Which lines of the listing hold the string "html"? Show each of them.
=-=-=
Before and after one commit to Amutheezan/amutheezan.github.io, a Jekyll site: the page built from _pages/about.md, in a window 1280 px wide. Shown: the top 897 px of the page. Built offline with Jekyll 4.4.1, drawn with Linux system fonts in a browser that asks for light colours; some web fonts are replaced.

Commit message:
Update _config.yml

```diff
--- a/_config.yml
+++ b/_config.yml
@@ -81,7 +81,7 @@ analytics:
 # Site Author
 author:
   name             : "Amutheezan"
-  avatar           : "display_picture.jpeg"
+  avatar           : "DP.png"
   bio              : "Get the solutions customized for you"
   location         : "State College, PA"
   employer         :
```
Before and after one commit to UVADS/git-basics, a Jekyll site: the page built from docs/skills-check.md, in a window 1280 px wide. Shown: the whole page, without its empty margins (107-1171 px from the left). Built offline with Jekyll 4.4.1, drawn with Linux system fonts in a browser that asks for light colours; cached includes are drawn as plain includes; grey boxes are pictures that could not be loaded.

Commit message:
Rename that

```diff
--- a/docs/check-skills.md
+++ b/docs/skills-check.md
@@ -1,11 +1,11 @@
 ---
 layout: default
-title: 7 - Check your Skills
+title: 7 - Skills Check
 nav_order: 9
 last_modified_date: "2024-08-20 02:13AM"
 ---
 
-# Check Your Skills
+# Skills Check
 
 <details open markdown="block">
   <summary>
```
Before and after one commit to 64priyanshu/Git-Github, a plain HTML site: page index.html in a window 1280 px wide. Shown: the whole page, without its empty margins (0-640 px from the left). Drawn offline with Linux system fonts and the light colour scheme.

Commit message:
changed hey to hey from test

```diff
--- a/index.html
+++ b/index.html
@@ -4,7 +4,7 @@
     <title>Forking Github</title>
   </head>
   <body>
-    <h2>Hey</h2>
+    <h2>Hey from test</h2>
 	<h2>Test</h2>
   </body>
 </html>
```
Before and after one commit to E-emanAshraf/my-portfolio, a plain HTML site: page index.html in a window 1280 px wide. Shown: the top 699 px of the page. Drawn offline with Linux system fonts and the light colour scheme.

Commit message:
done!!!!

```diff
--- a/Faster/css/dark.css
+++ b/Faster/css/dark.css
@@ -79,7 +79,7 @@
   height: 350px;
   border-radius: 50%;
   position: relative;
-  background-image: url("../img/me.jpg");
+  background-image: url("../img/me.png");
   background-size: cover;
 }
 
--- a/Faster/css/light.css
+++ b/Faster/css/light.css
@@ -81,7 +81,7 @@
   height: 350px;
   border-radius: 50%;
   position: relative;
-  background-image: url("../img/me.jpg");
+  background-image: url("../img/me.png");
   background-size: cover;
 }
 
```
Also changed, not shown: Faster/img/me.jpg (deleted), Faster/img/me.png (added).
=-=-=
** Problem solution **
Before and after one commit to 64priyanshu/Git-Github, a plain HTML site: page index.html in a window 1280 px wide. Shown: the whole page, without its empty margins (0-640 px from the left). Drawn offline with Linux system fonts and the light colour scheme.
--- a/index.html
+++ b/index.html
 </html>
Before and after one commit to E-emanAshraf/my-portfolio, a plain HTML site: page index.html in a window 1280 px wide. Shown: the top 699 px of the page. Drawn offline with Linux system fonts and the light colour scheme.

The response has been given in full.